**Task to carry out**
With the pictures excluded, retype the records that follow exactly.
── Given data
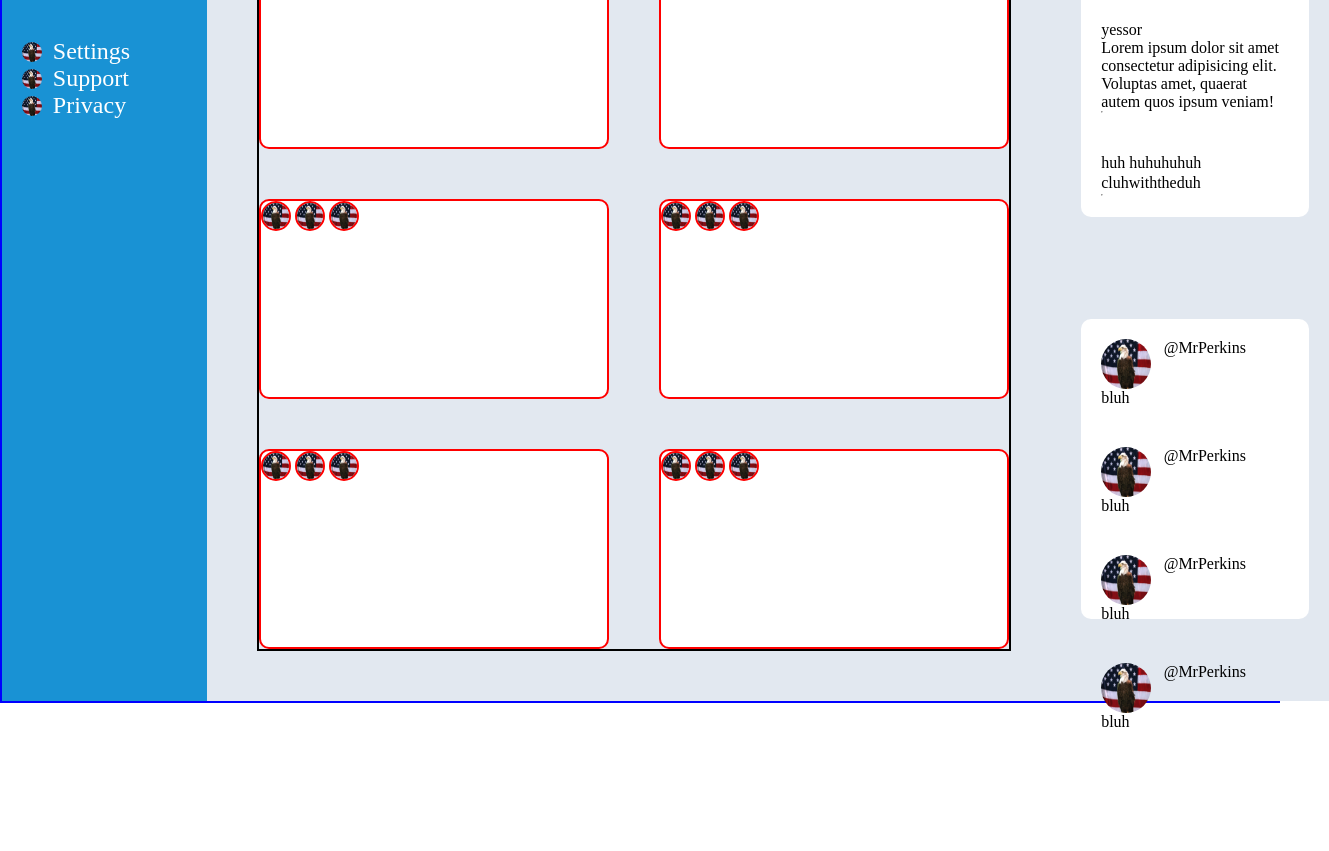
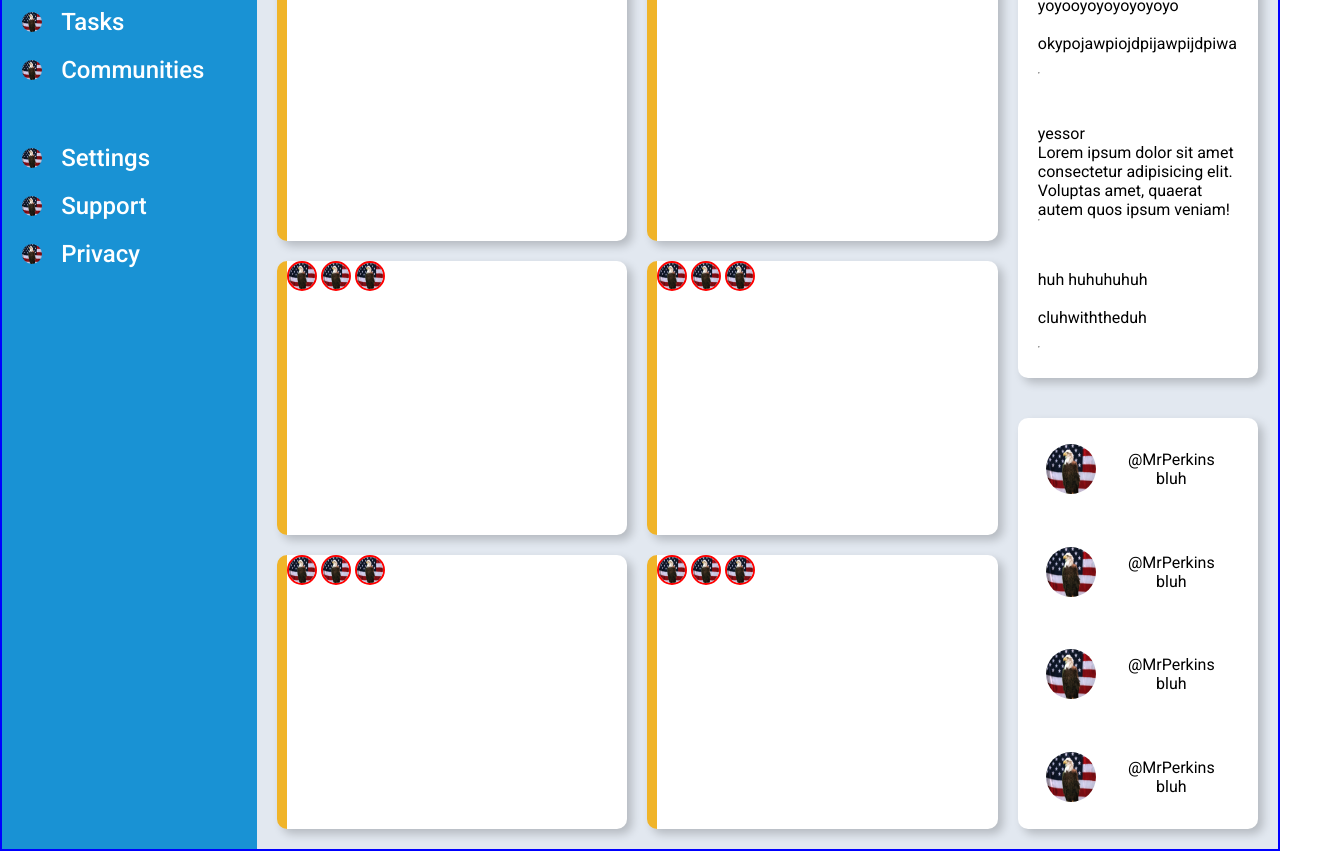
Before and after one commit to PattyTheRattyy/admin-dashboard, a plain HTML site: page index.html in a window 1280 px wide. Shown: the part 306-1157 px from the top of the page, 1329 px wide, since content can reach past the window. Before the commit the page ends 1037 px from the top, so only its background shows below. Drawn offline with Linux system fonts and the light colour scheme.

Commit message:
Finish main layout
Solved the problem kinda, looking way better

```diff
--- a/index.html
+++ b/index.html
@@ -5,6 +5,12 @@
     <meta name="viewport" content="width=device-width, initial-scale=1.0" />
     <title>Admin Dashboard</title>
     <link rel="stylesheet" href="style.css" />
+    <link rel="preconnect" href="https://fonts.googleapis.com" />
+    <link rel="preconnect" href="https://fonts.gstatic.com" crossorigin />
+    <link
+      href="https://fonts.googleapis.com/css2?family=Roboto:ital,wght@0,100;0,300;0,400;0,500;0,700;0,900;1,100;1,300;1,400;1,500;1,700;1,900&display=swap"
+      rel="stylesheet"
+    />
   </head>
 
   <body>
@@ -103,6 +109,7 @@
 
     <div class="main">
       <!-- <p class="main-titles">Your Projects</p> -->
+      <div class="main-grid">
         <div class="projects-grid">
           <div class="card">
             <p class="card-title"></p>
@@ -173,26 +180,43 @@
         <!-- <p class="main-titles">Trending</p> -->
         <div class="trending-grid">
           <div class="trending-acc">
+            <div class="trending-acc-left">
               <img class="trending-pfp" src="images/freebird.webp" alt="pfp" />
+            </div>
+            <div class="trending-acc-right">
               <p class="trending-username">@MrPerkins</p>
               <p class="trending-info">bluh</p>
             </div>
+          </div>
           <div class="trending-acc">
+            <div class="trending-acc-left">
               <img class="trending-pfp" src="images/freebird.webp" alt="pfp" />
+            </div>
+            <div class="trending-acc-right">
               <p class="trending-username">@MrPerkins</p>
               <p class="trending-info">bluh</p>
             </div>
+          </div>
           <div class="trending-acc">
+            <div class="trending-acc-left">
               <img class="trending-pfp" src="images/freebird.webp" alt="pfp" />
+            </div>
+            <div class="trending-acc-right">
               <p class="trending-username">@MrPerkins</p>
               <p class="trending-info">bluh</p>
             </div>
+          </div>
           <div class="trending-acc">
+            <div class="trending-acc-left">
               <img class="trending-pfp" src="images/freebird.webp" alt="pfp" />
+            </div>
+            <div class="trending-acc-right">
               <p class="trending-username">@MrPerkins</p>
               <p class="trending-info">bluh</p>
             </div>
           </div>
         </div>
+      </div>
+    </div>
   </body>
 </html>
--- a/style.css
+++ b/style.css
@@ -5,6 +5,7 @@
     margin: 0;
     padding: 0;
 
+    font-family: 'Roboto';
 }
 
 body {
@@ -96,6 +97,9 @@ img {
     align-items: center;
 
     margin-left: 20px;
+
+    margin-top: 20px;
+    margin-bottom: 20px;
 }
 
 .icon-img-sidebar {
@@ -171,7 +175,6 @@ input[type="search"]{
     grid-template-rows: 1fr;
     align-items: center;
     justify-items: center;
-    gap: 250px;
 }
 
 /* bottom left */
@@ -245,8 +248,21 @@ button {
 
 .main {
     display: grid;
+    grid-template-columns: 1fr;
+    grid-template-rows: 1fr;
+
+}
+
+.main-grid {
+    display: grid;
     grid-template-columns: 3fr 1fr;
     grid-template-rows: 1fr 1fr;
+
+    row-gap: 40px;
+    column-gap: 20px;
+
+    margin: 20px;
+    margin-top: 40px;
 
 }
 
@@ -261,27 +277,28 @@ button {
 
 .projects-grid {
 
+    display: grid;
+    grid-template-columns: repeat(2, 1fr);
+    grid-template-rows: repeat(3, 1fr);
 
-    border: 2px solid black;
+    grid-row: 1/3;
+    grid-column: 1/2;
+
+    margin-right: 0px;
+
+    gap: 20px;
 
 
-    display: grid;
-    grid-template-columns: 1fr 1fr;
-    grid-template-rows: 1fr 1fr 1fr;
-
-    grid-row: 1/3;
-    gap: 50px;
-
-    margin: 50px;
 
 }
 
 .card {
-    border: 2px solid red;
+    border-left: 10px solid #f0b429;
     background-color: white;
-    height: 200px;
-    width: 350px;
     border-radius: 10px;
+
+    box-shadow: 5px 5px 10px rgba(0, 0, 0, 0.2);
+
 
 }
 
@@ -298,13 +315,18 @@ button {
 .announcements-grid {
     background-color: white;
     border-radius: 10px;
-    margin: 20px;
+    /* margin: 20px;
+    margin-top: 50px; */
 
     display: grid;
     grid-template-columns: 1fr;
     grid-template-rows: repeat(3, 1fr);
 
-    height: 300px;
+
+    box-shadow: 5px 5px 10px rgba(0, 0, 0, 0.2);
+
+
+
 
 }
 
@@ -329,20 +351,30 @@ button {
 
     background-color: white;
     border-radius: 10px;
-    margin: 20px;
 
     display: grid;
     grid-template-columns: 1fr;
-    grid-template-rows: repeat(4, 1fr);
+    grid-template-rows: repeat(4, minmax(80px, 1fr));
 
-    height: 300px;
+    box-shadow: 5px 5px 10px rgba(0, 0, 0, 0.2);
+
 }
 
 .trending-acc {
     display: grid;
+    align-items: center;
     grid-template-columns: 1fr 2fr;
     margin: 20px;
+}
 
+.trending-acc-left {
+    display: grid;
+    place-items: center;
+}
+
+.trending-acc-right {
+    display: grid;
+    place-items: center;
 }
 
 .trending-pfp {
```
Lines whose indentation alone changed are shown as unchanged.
────
**Reply**
Before and after one commit to PattyTheRattyy/admin-dashboard, a plain HTML site: page index.html in a window 1280 px wide. Shown: the part 306-1157 px from the top of the page, 1329 px wide, since content can reach past the window. Before the commit the page ends 1037 px from the top, so only its background shows below. Drawn offline with Linux system fonts and the light colour scheme.

Commit message:
Finish main layout
Solved the problem kinda, looking way better

```diff
--- a/index.html
+++ b/index.html
@@ -5,6 +5,12 @@
     <meta name="viewport" content="width=device-width, initial-scale=1.0" />
     <title>Admin Dashboard</title>
     <link rel="stylesheet" href="style.css" />
+    <link rel="preconnect" href="https://fonts.googleapis.com" />
+    <link rel="preconnect" href="https://fonts.gstatic.com" crossorigin />
+    <link
+      href="https://fonts.googleapis.com/css2?family=Roboto:ital,wght@0,100;0,300;0,400;0,500;0,700;0,900;1,100;1,300;1,400;1,500;1,700;1,900&display=swap"
+      rel="stylesheet"
+    />
   </head>
 
   <body>
@@ -103,6 +109,7 @@
 
     <div class="main">
       <!-- <p class="main-titles">Your Projects</p> -->
+      <div class="main-grid">
         <div class="projects-grid">
           <div class="card">
             <p class="card-title"></p>
@@ -173,26 +180,43 @@
         <!-- <p class="main-titles">Trending</p> -->
         <div class="trending-grid">
           <div class="trending-acc">
+            <div class="trending-acc-left">
               <img class="trending-pfp" src="images/freebird.webp" alt="pfp" />
+            </div>
+            <div class="trending-acc-right">
               <p class="trending-username">@MrPerkins</p>
               <p class="trending-info">bluh</p>
             </div>
+          </div>
           <div class="trending-acc">
+            <div class="trending-acc-left">
               <img class="trending-pfp" src="images/freebird.webp" alt="pfp" />
+            </div>
+            <div class="trending-acc-right">
               <p class="trending-username">@MrPerkins</p>
               <p class="trending-info">bluh</p>
             </div>
+          </div>
           <div class="trending-acc">
+            <div class="trending-acc-left">
               <img class="trending-pfp" src="images/freebird.webp" alt="pfp" />
+            </div>
+            <div class="trending-acc-right">
               <p class="trending-username">@MrPerkins</p>
               <p class="trending-info">bluh</p>
             </div>
+          </div>
           <div class="trending-acc">
+            <div class="trending-acc-left">
               <img class="trending-pfp" src="images/freebird.webp" alt="pfp" />
+            </div>
+            <div class="trending-acc-right">
               <p class="trending-username">@MrPerkins</p>
               <p class="trending-info">bluh</p>
             </div>
           </div>
         </div>
+      </div>
+    </div>
   </body>
 </html>
--- a/style.css
+++ b/style.css
@@ -5,6 +5,7 @@
     margin: 0;
     padding: 0;
 
+    font-family: 'Roboto';
 }
 
 body {
@@ -96,6 +97,9 @@ img {
     align-items: center;
 
     margin-left: 20px;
+
+    margin-top: 20px;
+    margin-bottom: 20px;
 }
 
 .icon-img-sidebar {
@@ -171,7 +175,6 @@ input[type="search"]{
     grid-template-rows: 1fr;
     align-items: center;
     justify-items: center;
-    gap: 250px;
 }
 
 /* bottom left */
@@ -245,8 +248,21 @@ button {
 
 .main {
     display: grid;
+    grid-template-columns: 1fr;
+    grid-template-rows: 1fr;
+
+}
+
+.main-grid {
+    display: grid;
     grid-template-columns: 3fr 1fr;
     grid-template-rows: 1fr 1fr;
+
+    row-gap: 40px;
+    column-gap: 20px;
+
+    margin: 20px;
+    margin-top: 40px;
 
 }
 
@@ -261,27 +277,28 @@ button {
 
 .projects-grid {
 
+    display: grid;
+    grid-template-columns: repeat(2, 1fr);
+    grid-template-rows: repeat(3, 1fr);
 
-    border: 2px solid black;
+    grid-row: 1/3;
+    grid-column: 1/2;
+
+    margin-right: 0px;
+
+    gap: 20px;
 
 
-    display: grid;
-    grid-template-columns: 1fr 1fr;
-    grid-template-rows: 1fr 1fr 1fr;
-
-    grid-row: 1/3;
-    gap: 50px;
-
-    margin: 50px;
 
 }
 
 .card {
-    border: 2px solid red;
+    border-left: 10px solid #f0b429;
     background-color: white;
-    height: 200px;
-    width: 350px;
     border-radius: 10px;
+
+    box-shadow: 5px 5px 10px rgba(0, 0, 0, 0.2);
+
 
 }
 
@@ -298,13 +315,18 @@ button {
 .announcements-grid {
     background-color: white;
     border-radius: 10px;
-    margin: 20px;
+    /* margin: 20px;
+    margin-top: 50px; */
 
     display: grid;
     grid-template-columns: 1fr;
     grid-template-rows: repeat(3, 1fr);
 
-    height: 300px;
+
+    box-shadow: 5px 5px 10px rgba(0, 0, 0, 0.2);
+
+
+
 
 }
 
@@ -329,20 +351,30 @@ button {
 
     background-color: white;
     border-radius: 10px;
-    margin: 20px;
 
     display: grid;
     grid-template-columns: 1fr;
-    grid-template-rows: repeat(4, 1fr);
+    grid-template-rows: repeat(4, minmax(80px, 1fr));
 
-    height: 300px;
+    box-shadow: 5px 5px 10px rgba(0, 0, 0, 0.2);
+
 }
 
 .trending-acc {
     display: grid;
+    align-items: center;
     grid-template-columns: 1fr 2fr;
     margin: 20px;
+}
 
+.trending-acc-left {
+    display: grid;
+    place-items: center;
+}
+
+.trending-acc-right {
+    display: grid;
+    place-items: center;
 }
 
 .trending-pfp {
```
Lines whose indentation alone changed are shown as unchanged.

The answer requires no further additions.